**Exercise details:** Restate every line of the data word for word, except for the images.

++++ Extracted information ++++

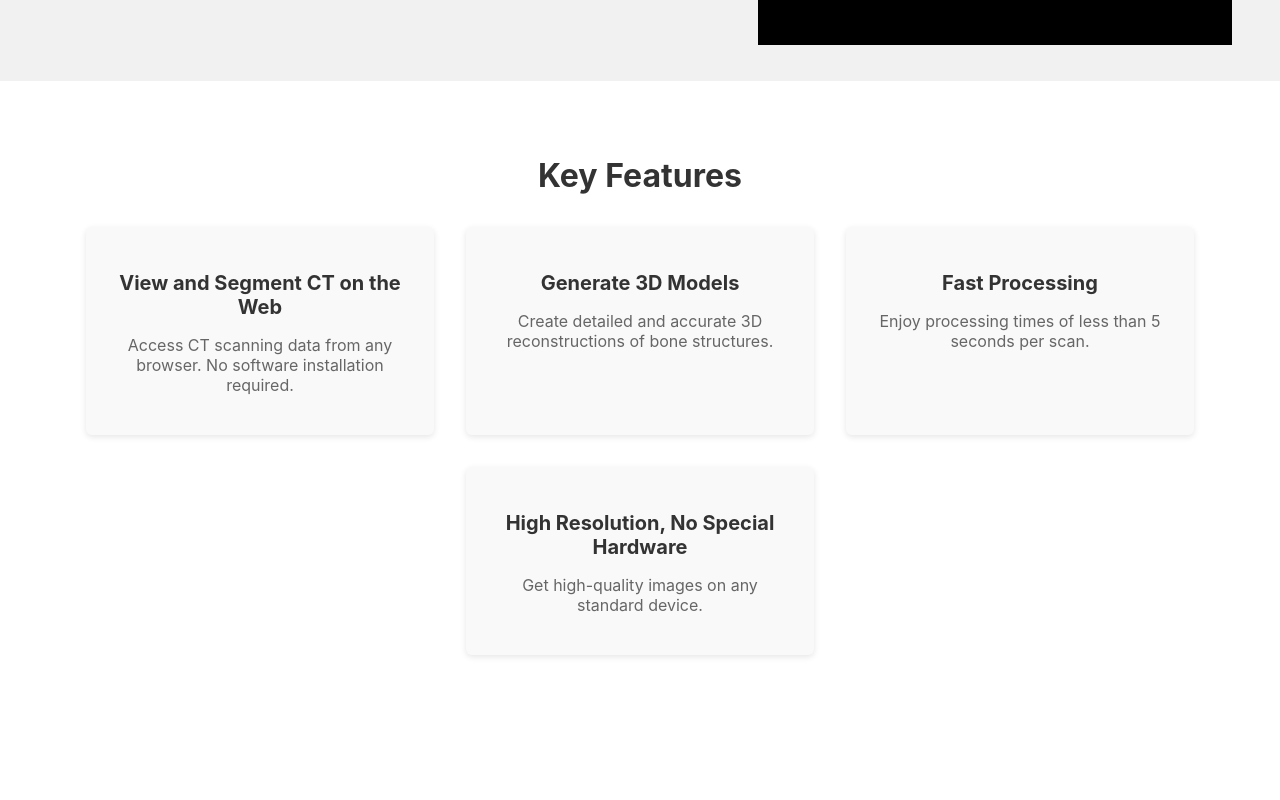
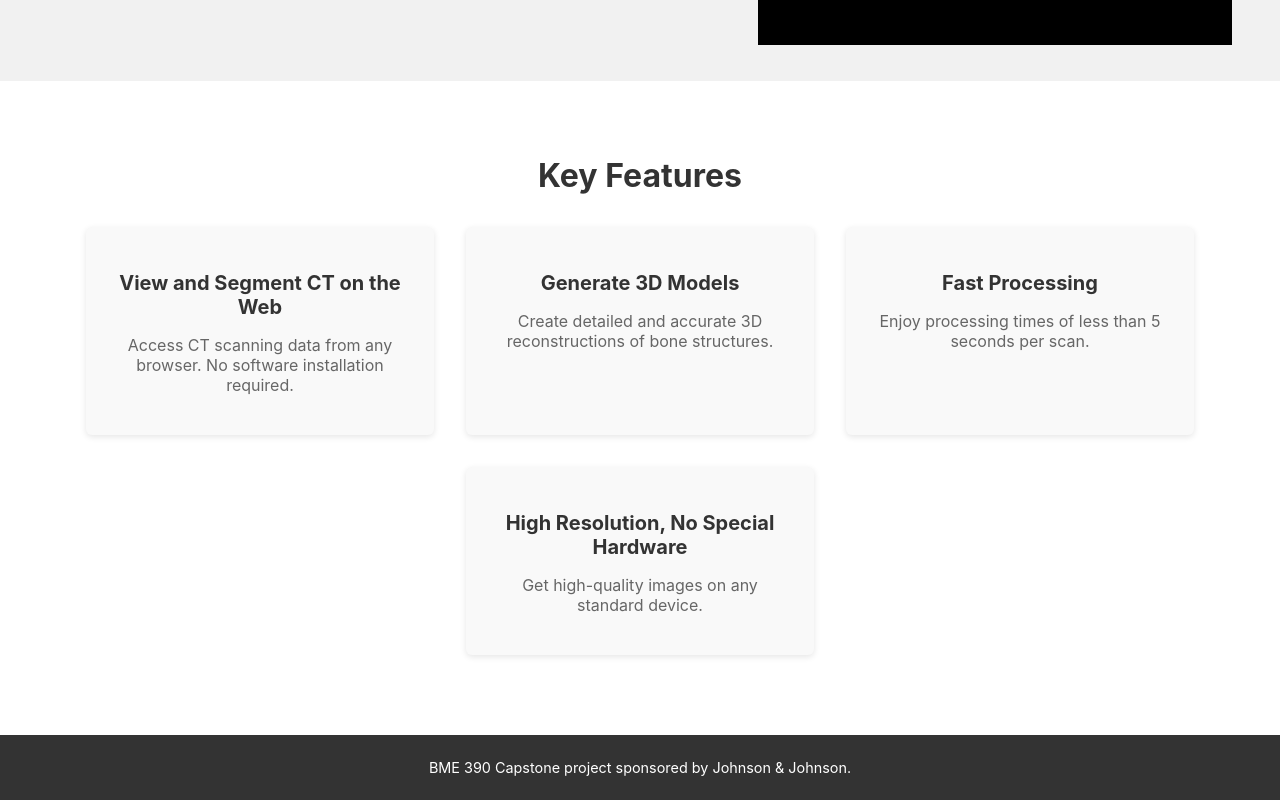
Before and after one commit to sajalregmi/bone-segmentation, a React (Create React App) app in the folder bone-segmentation-landing-page/: page / in a window 1280 px wide. Shown: the part 448-1248 px from the top of the page. Before the commit the page ends 1151 px from the top, so only its background shows below. Built offline with nearby package versions, Linux system fonts and the light colour scheme.

Commit message:
Added footer

```diff
--- a/bone-segmentation-landing-page/public/index.html
+++ b/bone-segmentation-landing-page/public/index.html
@@ -24,7 +24,7 @@
       work correctly both with client-side routing and a non-root public URL.
       Learn how to configure a non-root public URL by running `npm run build`.
     -->
-    <title>React App</title>
+    <title>3D Bone Segmentation</title>
   </head>
   <body>
     <noscript>You need to enable JavaScript to run this app.</noscript>
--- a/bone-segmentation-landing-page/src/App.tsx
+++ b/bone-segmentation-landing-page/src/App.tsx
@@ -1,6 +1,7 @@
 
 import './App.css';
 import FeaturesSection from './components/FeaturesSection';
+import Footer from './components/Footer';
 import HeroSection from './components/HeroSection';
 import NavBar from './components/navbar';
 
@@ -10,6 +11,7 @@ function App() {
       <NavBar />
       <HeroSection />
       <FeaturesSection />
+      <Footer />
     </div>
   );
 }
--- /dev/null
+++ b/bone-segmentation-landing-page/src/components/Footer.css
@@ -0,0 +1,13 @@
+.footer {
+    background-color: #333;
+    color: #fff;
+    text-align: center;
+    padding: 1.5rem;
+    margin-top: 2rem;
+    position: relative;
+  }
+
+  .footer p {
+    margin: 0;
+    font-size: 0.9rem;
+  }
--- /dev/null
+++ b/bone-segmentation-landing-page/src/components/Footer.tsx
@@ -0,0 +1,12 @@
+import React from 'react';
+import './Footer.css';
+
+const Footer: React.FC = () => {
+  return (
+    <footer className="footer">
+      <p>BME 390 Capstone project sponsored by Johnson & Johnson.</p>
+    </footer>
+  );
+};
+
+export default Footer;
```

++++

**Output of the task:**
Before and after one commit to sajalregmi/bone-segmentation, a React (Create React App) app in the folder bone-segmentation-landing-page/: page / in a window 1280 px wide. Shown: the part 448-1248 px from the top of the page. Before the commit the page ends 1151 px from the top, so only its background shows below. Built offline with nearby package versions, Linux system fonts and the light colour scheme.

Commit message:
Added footer

```diff
--- a/bone-segmentation-landing-page/public/index.html
+++ b/bone-segmentation-landing-page/public/index.html
@@ -24,7 +24,7 @@
       work correctly both with client-side routing and a non-root public URL.
       Learn how to configure a non-root public URL by running `npm run build`.
     -->
-    <title>React App</title>
+    <title>3D Bone Segmentation</title>
   </head>
   <body>
     <noscript>You need to enable JavaScript to run this app.</noscript>
--- a/bone-segmentation-landing-page/src/App.tsx
+++ b/bone-segmentation-landing-page/src/App.tsx
@@ -1,6 +1,7 @@
 
 import './App.css';
 import FeaturesSection from './components/FeaturesSection';
+import Footer from './components/Footer';
 import HeroSection from './components/HeroSection';
 import NavBar from './components/navbar';
 
@@ -10,6 +11,7 @@ function App() {
       <NavBar />
       <HeroSection />
       <FeaturesSection />
+      <Footer />
     </div>
   );
 }
--- /dev/null
+++ b/bone-segmentation-landing-page/src/components/Footer.css
@@ -0,0 +1,13 @@
+.footer {
+    background-color: #333;
+    color: #fff;
+    text-align: center;
+    padding: 1.5rem;
+    margin-top: 2rem;
+    position: relative;
+  }
+
+  .footer p {
+    margin: 0;
+    font-size: 0.9rem;
+  }
--- /dev/null
+++ b/bone-segmentation-landing-page/src/components/Footer.tsx
@@ -0,0 +1,12 @@
+import React from 'react';
+import './Footer.css';
+
+const Footer: React.FC = () => {
+  return (
+    <footer className="footer">
+      <p>BME 390 Capstone project sponsored by Johnson & Johnson.</p>
+    </footer>
+  );
+};
+
+export default Footer;
```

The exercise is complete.